On 11 November 1918 the Regency Council transferred command of the Polish Army, the national armed forces, to Józef Piłsudski. Then on 14 November it ceded all its power to him. On receiving the news that Piłsudski had returned to Poland the remaining Polish political groupings (in Cieszyn, Kraków and Lublin) which had come into existence in order to set up an independent state and had also created embryonic armed formations, submitted to his authority.
Piłsudski considered the army to be the driving force behind nation-building. In the initial weeks and months of independence the army was in the process of being formed and at the same time soldiers who were not yet fully trained or fitted out in uniforms were being sent off to the front. This was necessary because: from November 1918 onwards heavy battles were being waged with the Ukrainians in Galicia; in January 1919 the Polish–Czech discord over Cieszyn Silesia turned into armed conflict; and in February 1919 the first clashes with Bolshevik Russia’s soldiers occurred.
As the Commander-in-Chief Józef Piłsudski was confronted with the issue of integration within the Polish Army. It was a hotchpotch cobbled together from constituent parts which originated from the Polish Legions, the Polish Military Organisation, the Polnische Wehrmacht created by the German occupying forces, the Polish military units set up in Russia, the Austro-Hungarian army and the Russian army. The main body of soldiers was initially formed from volunteers (around 56,000 by March 1919) and then from recruits following legislation on conscription passed by the parliament in March, so by April the army numbered 200,000 soldiers. From April 1919 onwards the men of the Polish Army in France started returning to Poland; this army commanded by General Józef Haller consisted of more than 80,000 very well equipped and well trained soldiers.
Wielkopolska which was liberated as a result of a successful uprising in 1918–1919 was creating its own army, which was about 60,000 strong. This army did not officially report to the national High Command. Wielkopolska’s army did not merge with the rest of the Polish Army until 1 August 1919, after the Treaty of Versailles was signed. It also took quite some time to merge the Polish units established in France (Haller’s Army) with the Polish Army. On 19 October 1919 a celebration of the completion of the unification of the Polish armies took place in Kraków in the presence of Józef Piłsudski, General Józef Haller and General Józef Dowbor-Muśnicki, the commander of what was previously Wielkopolska’s army.
The Commander-in-Chief took into account the importance of military symbolism in merging the various formations into a single unified army.

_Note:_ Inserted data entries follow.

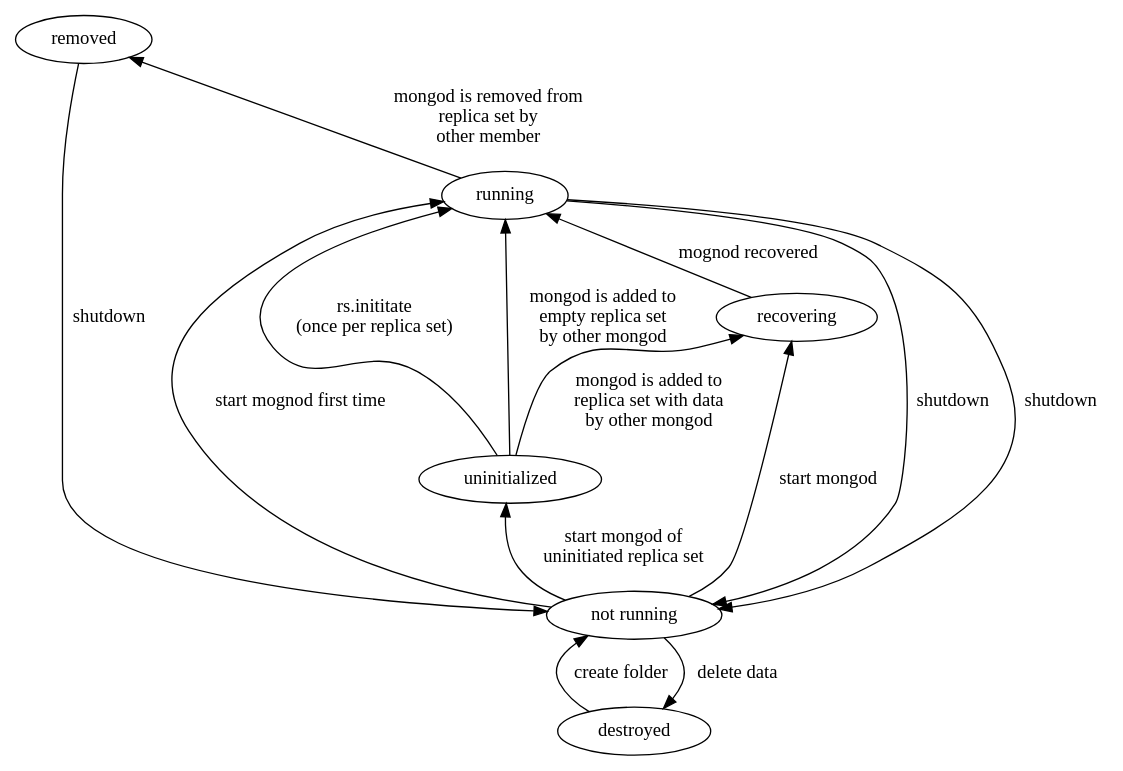
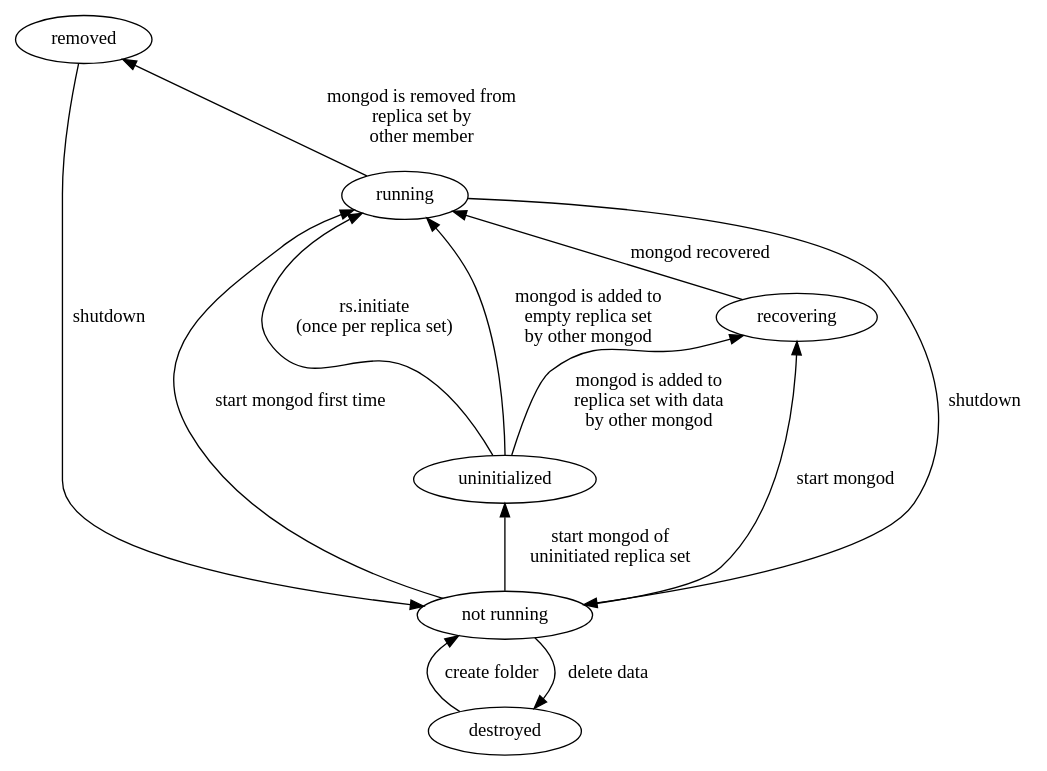
The diagram in final_presentation/assets/mongod_states.dot (KIT-MAMID/doc), drawn with Graphviz before and after one commit. The commit also changed 1 other file, not shown here.

Commit message:
FIX: Typos in mongod state graphs

```diff
--- a/final_presentation/assets/mongod_states.dot
+++ b/final_presentation/assets/mongod_states.dot
@@ -1,34 +1,33 @@
 digraph mongod_states
 {
 
     rankdir=BT;
 
     d [label="destroyed", rank=min];
     nr [label="not running"];
     unin [label="uninitialized"];
     rem [label="removed"];
     rec [label="recovering"];
     run [label="running", rank=max];
 
 
     d -> nr [label="create folder"];
     nr -> rec [label="start mongod"];
-    rec -> run [label="mognod recovered"];
-    nr -> run [label="start mognod first time"];
+    rec -> run [label="mongod recovered"];
+    nr -> run [label="start mongod first time"];
     run -> nr [label="shutdown"];
     nr -> d [label="delete data"];
 
     nr -> unin [label="start mongod of\nuninitiated replica set"];
     unin-> rec [label="mongod is added to\nreplica set with data\nby other mongod"];
-    unin -> run [label="rs.inititate\n(once per replica set)"];
+    unin -> run [label="rs.initiate\n(once per replica set)"];
     unin -> run [label="mongod is added to\nempty replica set \nby other mongod"];
     run -> rem [label="mongod is removed from\nreplica set by\nother member"];
     rem -> nr [label="shutdown"];
-    run -> nr [label="shutdown"];
 /*
     run -> d [label="kill force"];
     unin -> d [label="kill force"];
     rec -> d [label="kill force"];
     rem -> d [label="kill force"];
 */
 }
```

The reintroduction of the Virtuti Militari order, a historic Polish military decoration, was of particular importance in this respect. This order, one of the oldest honours of its kind in Europe, was established by King Stanisław August Poniatowski in 1792 to celebrate victory in the Battle of Zieleńce during the Polish-Lithuanian Commonwealth’s war against Russia in defence of the Third of May Constitution.
|Monument of Józef Piłsudski in Ostrów Mazowiecka|